* **WHAT TO PRODUCE**: For each line of the data below that holds "entirely", copy the line.

⁂

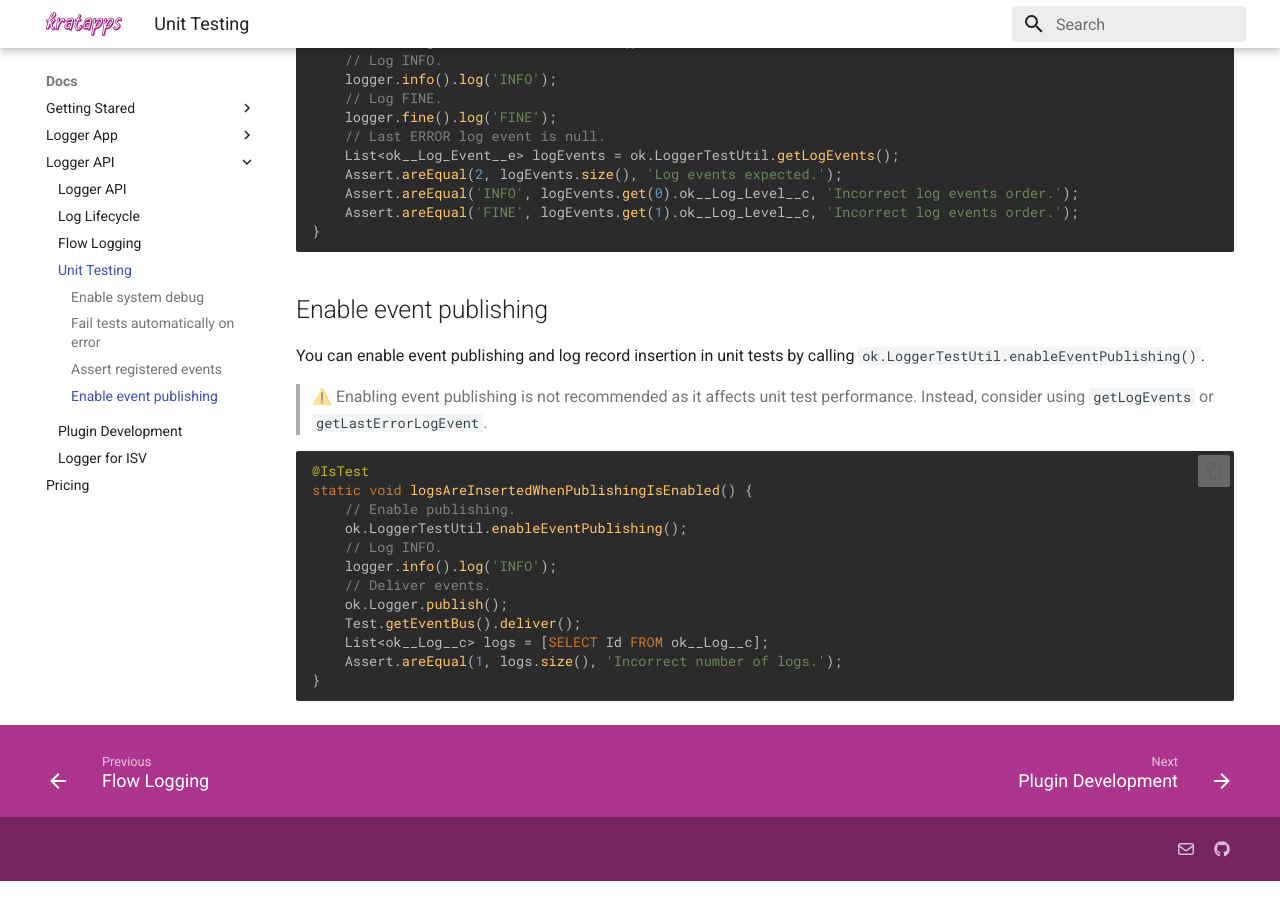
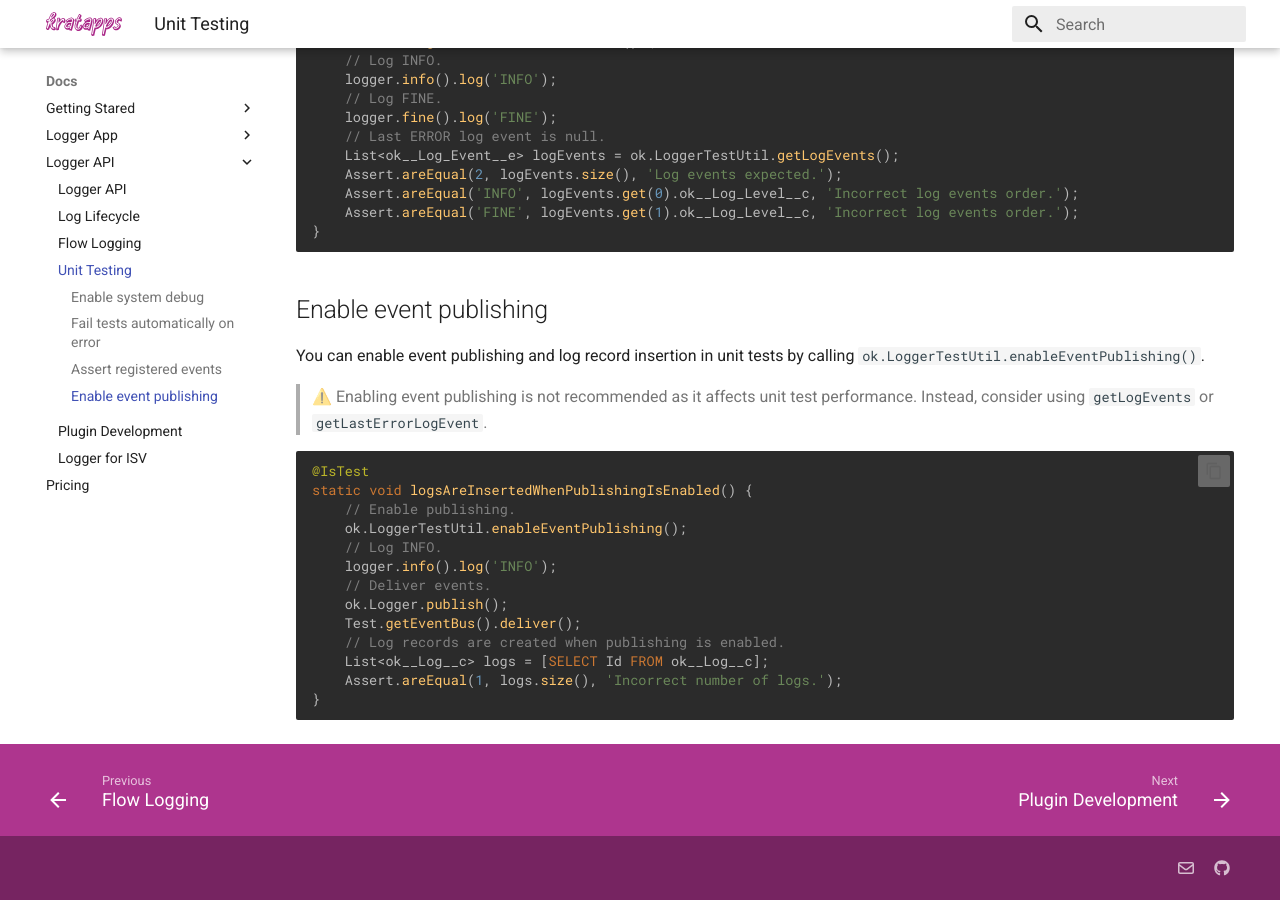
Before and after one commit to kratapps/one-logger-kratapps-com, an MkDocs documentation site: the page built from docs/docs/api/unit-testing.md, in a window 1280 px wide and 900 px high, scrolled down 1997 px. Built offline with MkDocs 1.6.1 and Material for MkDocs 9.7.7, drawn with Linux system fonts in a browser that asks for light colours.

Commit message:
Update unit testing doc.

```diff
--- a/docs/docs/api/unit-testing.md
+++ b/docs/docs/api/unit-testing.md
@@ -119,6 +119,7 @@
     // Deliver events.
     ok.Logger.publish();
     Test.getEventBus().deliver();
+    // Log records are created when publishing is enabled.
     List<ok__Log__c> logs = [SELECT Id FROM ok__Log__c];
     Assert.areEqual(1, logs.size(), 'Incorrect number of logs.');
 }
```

⁂

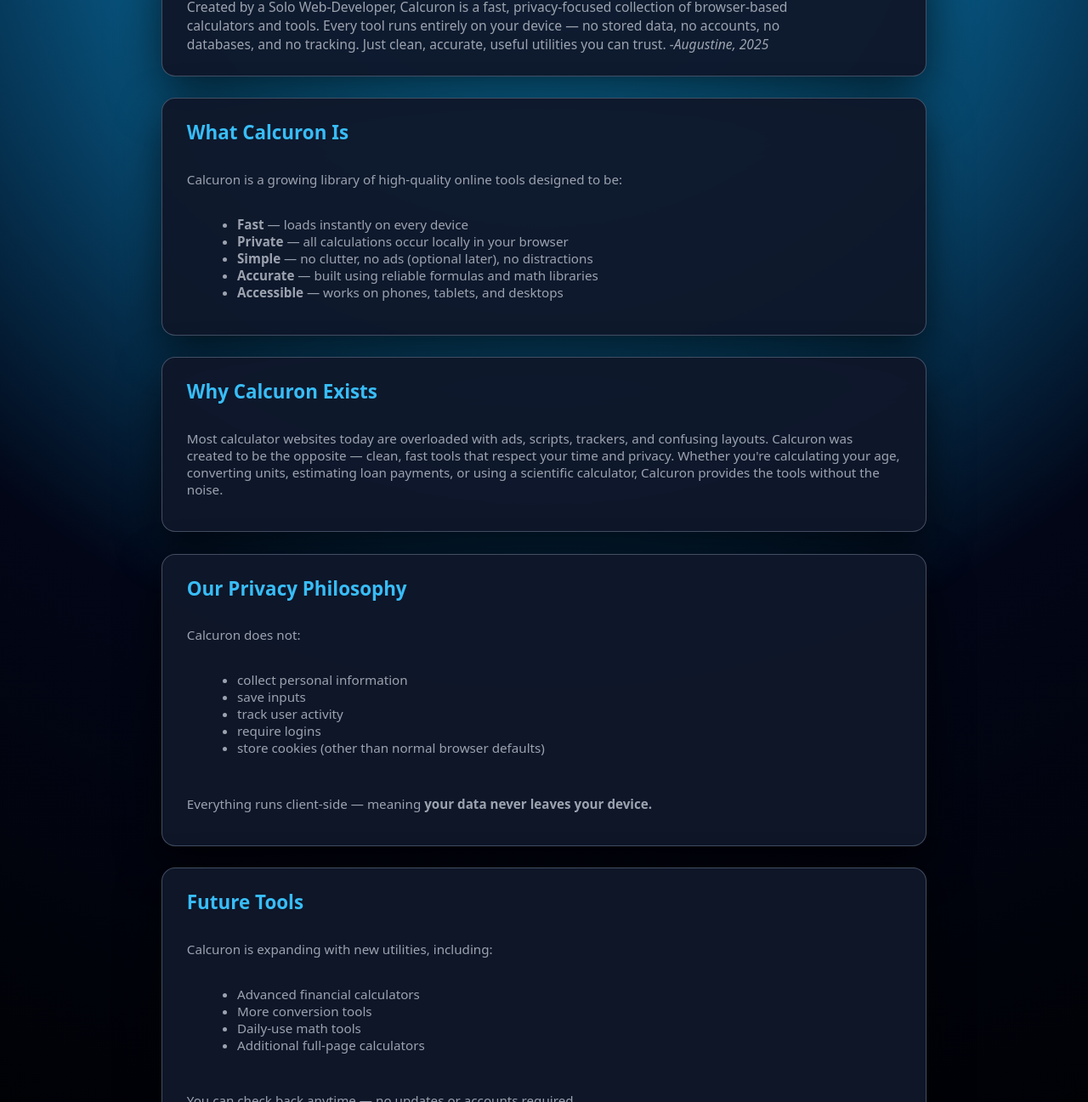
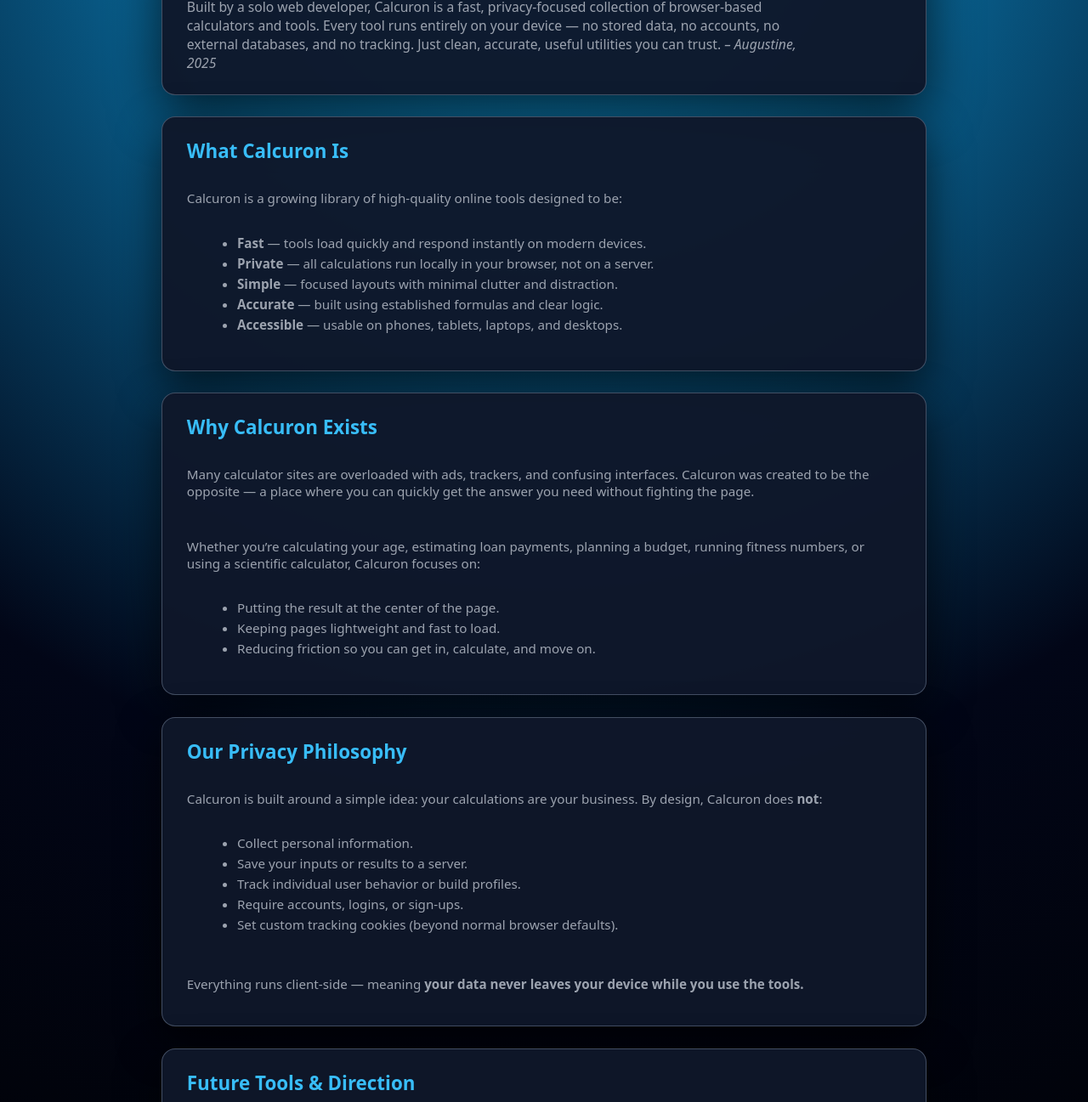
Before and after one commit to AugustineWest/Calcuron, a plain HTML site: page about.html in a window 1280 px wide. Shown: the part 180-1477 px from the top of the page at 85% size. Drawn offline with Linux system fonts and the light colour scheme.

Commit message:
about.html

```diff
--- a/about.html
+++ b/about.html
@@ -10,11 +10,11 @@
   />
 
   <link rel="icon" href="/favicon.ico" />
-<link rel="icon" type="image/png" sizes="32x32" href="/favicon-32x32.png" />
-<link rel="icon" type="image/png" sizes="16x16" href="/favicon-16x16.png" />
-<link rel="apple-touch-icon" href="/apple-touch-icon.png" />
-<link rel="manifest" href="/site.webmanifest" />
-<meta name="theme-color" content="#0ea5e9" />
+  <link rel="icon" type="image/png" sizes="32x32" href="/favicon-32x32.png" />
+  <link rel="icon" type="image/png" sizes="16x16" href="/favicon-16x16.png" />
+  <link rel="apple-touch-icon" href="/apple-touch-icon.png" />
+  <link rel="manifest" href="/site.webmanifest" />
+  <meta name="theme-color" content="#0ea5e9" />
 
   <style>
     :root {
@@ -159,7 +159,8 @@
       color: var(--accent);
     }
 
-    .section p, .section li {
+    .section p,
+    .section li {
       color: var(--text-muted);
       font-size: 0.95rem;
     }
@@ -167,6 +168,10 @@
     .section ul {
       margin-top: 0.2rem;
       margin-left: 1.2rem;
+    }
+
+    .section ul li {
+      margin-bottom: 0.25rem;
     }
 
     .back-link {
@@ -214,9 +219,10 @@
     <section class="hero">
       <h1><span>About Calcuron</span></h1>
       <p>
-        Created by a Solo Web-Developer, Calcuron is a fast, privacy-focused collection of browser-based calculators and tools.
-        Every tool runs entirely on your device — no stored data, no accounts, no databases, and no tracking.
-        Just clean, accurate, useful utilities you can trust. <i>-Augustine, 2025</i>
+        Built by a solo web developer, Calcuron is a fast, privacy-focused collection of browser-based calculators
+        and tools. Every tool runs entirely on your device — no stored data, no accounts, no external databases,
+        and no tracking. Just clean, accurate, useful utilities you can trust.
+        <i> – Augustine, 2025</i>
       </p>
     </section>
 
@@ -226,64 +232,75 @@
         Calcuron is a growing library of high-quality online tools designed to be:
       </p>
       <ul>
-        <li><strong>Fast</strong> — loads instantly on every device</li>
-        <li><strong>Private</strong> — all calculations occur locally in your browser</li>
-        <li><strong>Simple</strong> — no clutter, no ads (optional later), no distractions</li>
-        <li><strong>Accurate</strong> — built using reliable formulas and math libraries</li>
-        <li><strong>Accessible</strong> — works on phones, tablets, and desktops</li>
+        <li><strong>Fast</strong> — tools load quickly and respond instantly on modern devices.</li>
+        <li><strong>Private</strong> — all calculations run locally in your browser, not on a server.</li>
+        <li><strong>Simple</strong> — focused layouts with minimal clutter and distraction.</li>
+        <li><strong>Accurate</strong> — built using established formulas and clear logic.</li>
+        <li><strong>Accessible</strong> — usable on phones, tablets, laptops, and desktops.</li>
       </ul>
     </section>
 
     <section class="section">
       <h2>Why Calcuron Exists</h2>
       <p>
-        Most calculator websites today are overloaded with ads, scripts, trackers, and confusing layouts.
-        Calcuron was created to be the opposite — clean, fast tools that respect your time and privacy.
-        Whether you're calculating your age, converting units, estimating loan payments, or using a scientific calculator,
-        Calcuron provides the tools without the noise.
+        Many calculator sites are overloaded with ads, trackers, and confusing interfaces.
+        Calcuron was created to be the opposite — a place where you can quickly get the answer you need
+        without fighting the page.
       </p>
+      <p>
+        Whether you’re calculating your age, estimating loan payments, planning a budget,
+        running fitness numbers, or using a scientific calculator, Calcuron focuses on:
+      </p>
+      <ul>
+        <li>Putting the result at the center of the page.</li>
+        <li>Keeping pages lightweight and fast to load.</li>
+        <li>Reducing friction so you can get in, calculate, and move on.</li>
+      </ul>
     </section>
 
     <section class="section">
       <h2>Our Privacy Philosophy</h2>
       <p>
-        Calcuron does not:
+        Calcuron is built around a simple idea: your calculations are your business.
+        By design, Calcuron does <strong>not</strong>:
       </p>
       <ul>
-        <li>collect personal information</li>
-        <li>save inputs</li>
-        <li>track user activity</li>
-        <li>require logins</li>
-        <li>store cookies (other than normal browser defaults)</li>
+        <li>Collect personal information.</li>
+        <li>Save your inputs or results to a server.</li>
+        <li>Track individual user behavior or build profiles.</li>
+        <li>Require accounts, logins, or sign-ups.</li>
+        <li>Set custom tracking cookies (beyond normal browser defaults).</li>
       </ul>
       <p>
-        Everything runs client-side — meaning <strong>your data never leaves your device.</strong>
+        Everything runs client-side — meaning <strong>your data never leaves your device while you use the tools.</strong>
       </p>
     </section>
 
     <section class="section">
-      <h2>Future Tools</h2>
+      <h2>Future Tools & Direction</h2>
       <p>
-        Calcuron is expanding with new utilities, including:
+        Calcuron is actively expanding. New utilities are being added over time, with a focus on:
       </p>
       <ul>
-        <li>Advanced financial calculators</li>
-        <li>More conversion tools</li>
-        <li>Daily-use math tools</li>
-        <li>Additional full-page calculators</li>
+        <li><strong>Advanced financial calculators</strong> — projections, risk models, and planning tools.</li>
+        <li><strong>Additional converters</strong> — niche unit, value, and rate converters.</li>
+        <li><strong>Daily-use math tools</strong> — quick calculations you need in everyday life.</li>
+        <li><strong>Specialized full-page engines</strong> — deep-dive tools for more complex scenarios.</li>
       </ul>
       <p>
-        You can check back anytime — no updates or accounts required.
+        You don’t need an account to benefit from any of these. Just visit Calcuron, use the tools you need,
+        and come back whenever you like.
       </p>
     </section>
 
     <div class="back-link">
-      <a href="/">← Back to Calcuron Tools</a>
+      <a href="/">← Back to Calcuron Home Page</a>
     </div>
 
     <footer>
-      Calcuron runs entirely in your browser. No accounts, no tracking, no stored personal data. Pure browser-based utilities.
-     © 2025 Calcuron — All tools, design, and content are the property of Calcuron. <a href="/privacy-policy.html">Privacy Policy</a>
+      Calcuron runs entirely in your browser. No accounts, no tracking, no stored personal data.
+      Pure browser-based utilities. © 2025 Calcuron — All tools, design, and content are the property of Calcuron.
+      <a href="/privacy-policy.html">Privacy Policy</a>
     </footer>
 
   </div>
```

⁂

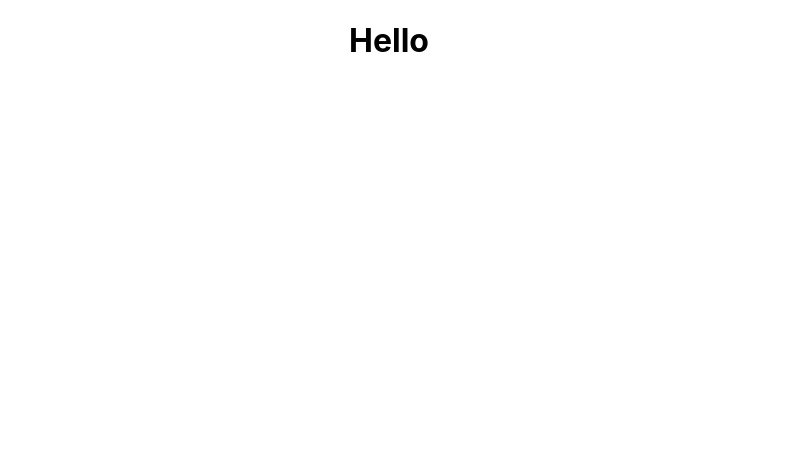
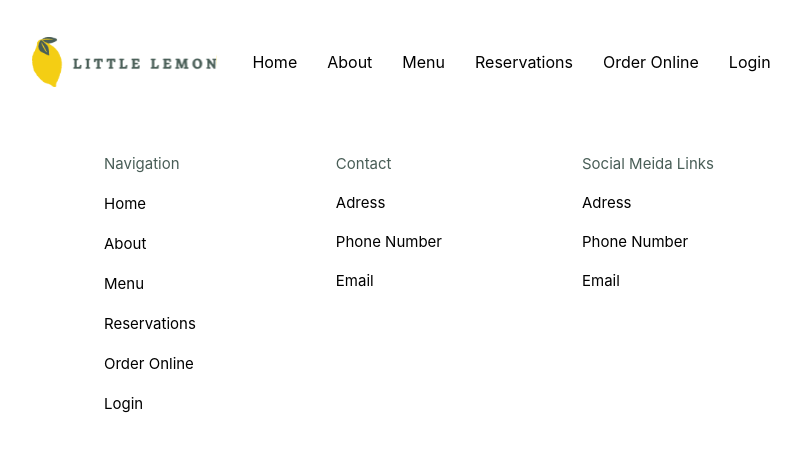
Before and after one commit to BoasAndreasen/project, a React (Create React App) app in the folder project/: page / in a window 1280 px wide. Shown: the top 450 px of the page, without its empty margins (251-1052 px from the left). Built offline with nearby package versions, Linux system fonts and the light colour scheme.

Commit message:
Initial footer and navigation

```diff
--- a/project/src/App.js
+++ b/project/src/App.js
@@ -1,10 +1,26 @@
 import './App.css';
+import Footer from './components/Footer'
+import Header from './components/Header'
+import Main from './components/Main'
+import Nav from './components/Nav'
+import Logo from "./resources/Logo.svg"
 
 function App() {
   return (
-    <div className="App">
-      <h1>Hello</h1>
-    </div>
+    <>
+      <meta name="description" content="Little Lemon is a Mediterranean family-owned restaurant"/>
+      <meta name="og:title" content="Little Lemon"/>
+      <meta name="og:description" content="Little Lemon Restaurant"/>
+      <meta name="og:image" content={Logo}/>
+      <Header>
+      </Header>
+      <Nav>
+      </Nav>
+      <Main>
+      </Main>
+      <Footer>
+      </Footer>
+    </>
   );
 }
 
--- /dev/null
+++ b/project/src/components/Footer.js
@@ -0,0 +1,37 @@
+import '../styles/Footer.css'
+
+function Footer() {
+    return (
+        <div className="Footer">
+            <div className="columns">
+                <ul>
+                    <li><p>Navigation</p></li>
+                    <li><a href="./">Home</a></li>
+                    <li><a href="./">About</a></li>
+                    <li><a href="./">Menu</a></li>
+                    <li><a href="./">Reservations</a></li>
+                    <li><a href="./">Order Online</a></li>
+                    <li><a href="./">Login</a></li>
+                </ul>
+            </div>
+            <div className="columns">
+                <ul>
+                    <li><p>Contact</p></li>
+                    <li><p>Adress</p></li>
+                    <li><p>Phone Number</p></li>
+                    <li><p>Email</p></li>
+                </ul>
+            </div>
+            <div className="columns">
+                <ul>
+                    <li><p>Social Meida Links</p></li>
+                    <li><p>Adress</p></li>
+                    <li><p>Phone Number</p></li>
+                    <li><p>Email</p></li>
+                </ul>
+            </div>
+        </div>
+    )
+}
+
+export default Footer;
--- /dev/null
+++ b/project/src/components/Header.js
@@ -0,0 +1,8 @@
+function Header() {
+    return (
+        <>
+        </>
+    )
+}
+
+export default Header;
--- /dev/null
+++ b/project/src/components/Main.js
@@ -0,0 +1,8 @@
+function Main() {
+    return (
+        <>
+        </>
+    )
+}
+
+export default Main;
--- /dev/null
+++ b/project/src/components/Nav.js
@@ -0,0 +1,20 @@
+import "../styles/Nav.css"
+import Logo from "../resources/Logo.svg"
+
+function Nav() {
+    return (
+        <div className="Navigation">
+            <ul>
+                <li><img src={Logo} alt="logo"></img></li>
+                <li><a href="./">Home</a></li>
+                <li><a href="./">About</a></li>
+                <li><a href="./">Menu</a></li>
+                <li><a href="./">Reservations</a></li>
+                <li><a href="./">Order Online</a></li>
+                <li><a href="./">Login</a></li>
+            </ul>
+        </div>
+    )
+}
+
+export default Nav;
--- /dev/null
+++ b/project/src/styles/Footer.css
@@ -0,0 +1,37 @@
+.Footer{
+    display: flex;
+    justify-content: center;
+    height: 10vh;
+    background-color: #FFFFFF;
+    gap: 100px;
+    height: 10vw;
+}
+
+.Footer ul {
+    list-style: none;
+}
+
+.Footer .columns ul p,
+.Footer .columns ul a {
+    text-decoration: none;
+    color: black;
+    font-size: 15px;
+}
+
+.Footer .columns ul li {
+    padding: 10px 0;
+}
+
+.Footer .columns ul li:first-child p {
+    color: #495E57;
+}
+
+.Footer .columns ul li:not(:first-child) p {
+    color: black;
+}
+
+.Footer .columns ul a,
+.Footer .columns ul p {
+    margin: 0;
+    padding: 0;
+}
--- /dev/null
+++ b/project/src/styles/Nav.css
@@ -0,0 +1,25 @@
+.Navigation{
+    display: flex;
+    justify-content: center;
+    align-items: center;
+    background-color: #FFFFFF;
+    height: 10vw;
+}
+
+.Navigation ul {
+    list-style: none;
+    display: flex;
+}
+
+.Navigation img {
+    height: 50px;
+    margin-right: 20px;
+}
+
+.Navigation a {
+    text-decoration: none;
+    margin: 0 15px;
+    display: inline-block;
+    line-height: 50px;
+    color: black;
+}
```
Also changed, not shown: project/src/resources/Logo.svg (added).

⁂

* **RESPONSE BELOW**:
-        Every tool runs entirely on your device — no stored data, no accounts, no databases, and no tracking.
+        and tools. Every tool runs entirely on your device — no stored data, no accounts, no external databases,
-      Calcuron runs entirely in your browser. No accounts, no tracking, no stored personal data. Pure browser-based utilities.
+      Calcuron runs entirely in your browser. No accounts, no tracking, no stored personal data.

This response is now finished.